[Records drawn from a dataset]

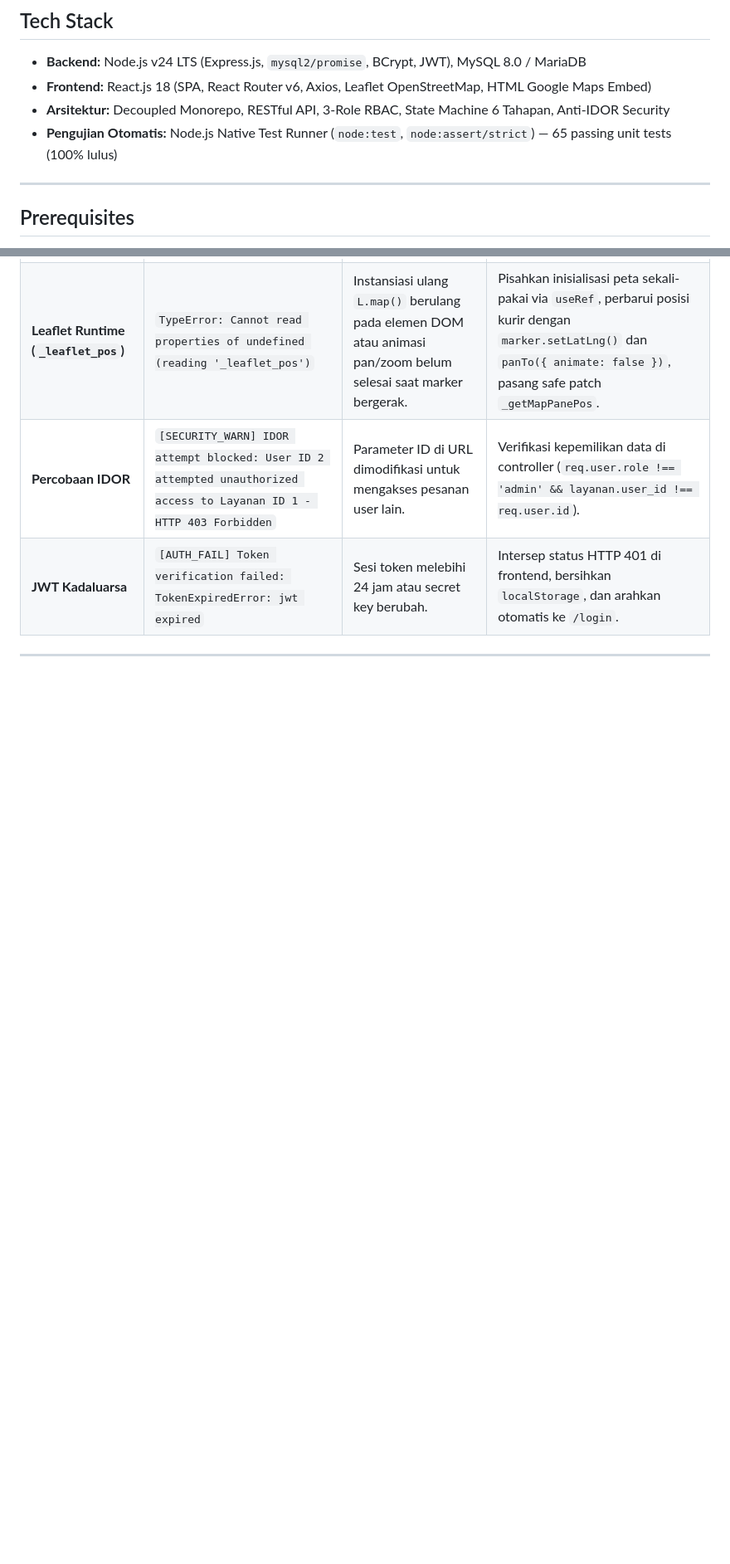
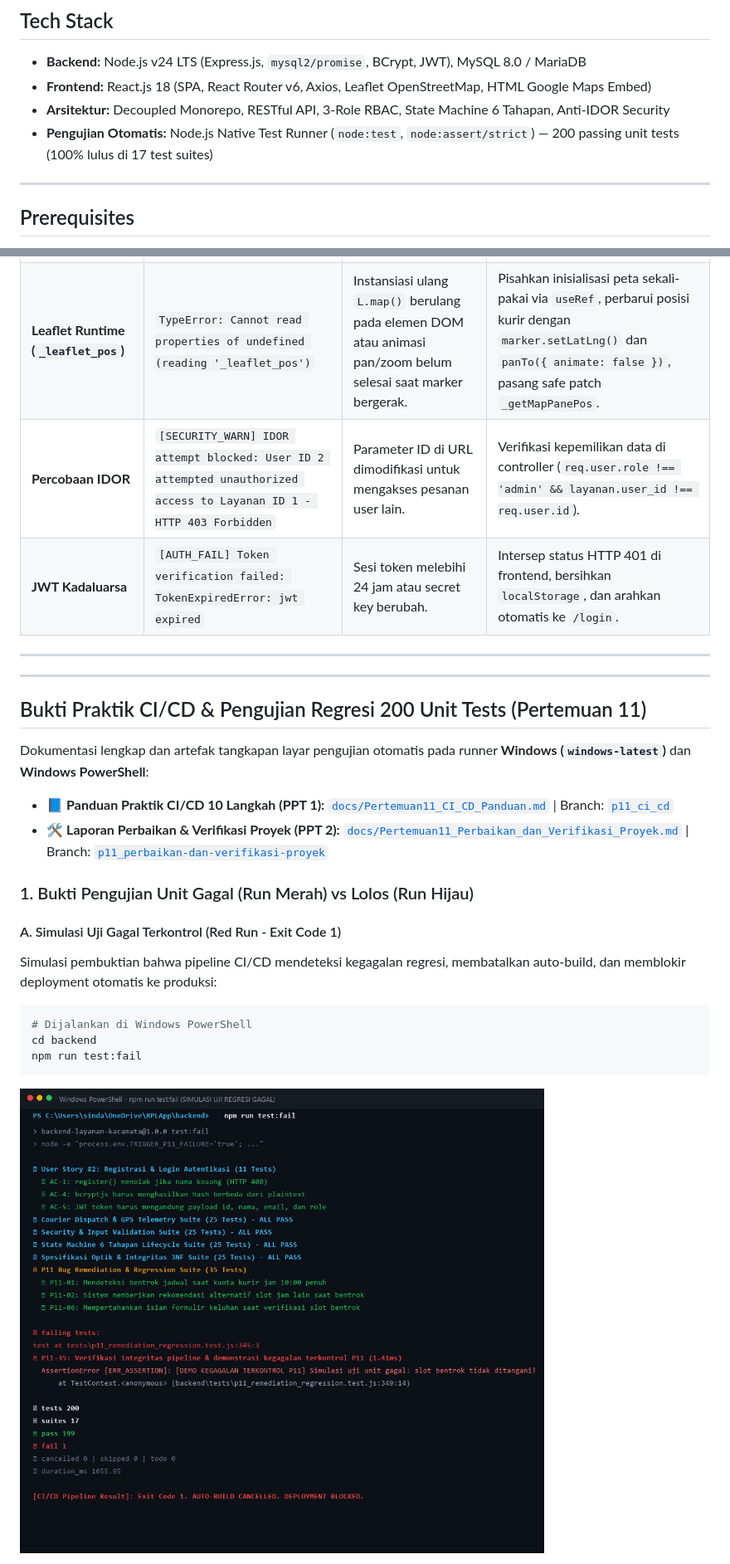
Before and after one commit to akuntugassindar-spec/RPLApp, a Markdown page: README.md, 2 parts joined by grey strips. Shown at 83% size. Drawn GitHub-style; pictures changed too: docs/screenshots/01_p11_unit_test_failed_red.png (added); blank space fills up the shorter version.

Commit message:
docs: tambahkan galeri tangkapan layar pengujian CI/CD Windows dan 200 unit tests ke README dan docs

````diff
--- a/README.md
+++ b/README.md
@@ -8,7 +8,7 @@
 - **Backend:** Node.js v24 LTS (Express.js, `mysql2/promise`, BCrypt, JWT), MySQL 8.0 / MariaDB
 - **Frontend:** React.js 18 (SPA, React Router v6, Axios, Leaflet OpenStreetMap, HTML Google Maps Embed)
 - **Arsitektur:** Decoupled Monorepo, RESTful API, 3-Role RBAC, State Machine 6 Tahapan, Anti-IDOR Security
-- **Pengujian Otomatis:** Node.js Native Test Runner (`node:test`, `node:assert/strict`) — 65 passing unit tests (100% lulus)
+- **Pengujian Otomatis:** Node.js Native Test Runner (`node:test`, `node:assert/strict`) — 200 passing unit tests (100% lulus di 17 test suites)
 
 ---
 
@@ -538,3 +538,23 @@ Sistem mematuhi standar pencatatan log tanpa mengekspos kata sandi, token rahasi
 
 ---
 
+---
+
+## Bukti Praktik CI/CD & Pengujian Regresi 200 Unit Tests (Pertemuan 11)
+
+Dokumentasi lengkap dan artefak tangkapan layar pengujian otomatis pada runner **Windows (`windows-latest`)** dan **Windows PowerShell**:
+
+* 📘 **Panduan Praktik CI/CD 10 Langkah (PPT 1):** [`docs/Pertemuan11_CI_CD_Panduan.md`](docs/Pertemuan11_CI_CD_Panduan.md) | Branch: [`p11_ci_cd`](https://github.com/akuntugassindar-spec/RPLApp/tree/p11_ci_cd)
+* 🛠️ **Laporan Perbaikan & Verifikasi Proyek (PPT 2):** [`docs/Pertemuan11_Perbaikan_dan_Verifikasi_Proyek.md`](docs/Pertemuan11_Perbaikan_dan_Verifikasi_Proyek.md) | Branch: [`p11_perbaikan-dan-verifikasi-proyek`](https://github.com/akuntugassindar-spec/RPLApp/tree/p11_perbaikan-dan-verifikasi-proyek)
+
+### 1. Bukti Pengujian Unit Gagal (Run Merah) vs Lolos (Run Hijau)
+
+#### A. Simulasi Uji Gagal Terkontrol (Red Run - Exit Code 1)
+Simulasi pembuktian bahwa pipeline CI/CD mendeteksi kegagalan regresi, membatalkan auto-build, dan memblokir deployment otomatis ke produksi:
+```powershell
+# Dijalankan di Windows PowerShell
+cd backend
+npm run test:fail
+```
+![Tangkapan Layar Uji Unit Gagal Red Run](docs/screenshots/01_p11_unit_test_failed_red.png)
+
````
Also changed, not shown: other parts of README.md (+28 -7 lines), docs/Pertemuan11_CI_CD_Panduan.md (+13 -0 lines), docs/Pertemuan11_Perbaikan_dan_Verifikasi_Proyek.md (+13 -0 lines), docs/screenshots/02_p11_unit_test_passed_green.png (added), docs/screenshots/03_p11_github_actions_windows_pipeline.png (added), docs/screenshots/04_p11_conflict_resolution_ui.png (added).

Assigned task:
From the line holding "di Windows PowerShell" to the final line of the data, output each line exactly and nothing more.

Answer to this task:
+# Dijalankan di Windows PowerShell
+cd backend
+npm run test:fail
+```
+![Tangkapan Layar Uji Unit Gagal Red Run](docs/screenshots/01_p11_unit_test_failed_red.png)
+
````
Also changed, not shown: other parts of README.md (+28 -7 lines), docs/Pertemuan11_CI_CD_Panduan.md (+13 -0 lines), docs/Pertemuan11_Perbaikan_dan_Verifikasi_Proyek.md (+13 -0 lines), docs/screenshots/02_p11_unit_test_passed_green.png (added), docs/screenshots/03_p11_github_actions_windows_pipeline.png (added), docs/screenshots/04_p11_conflict_resolution_ui.png (added).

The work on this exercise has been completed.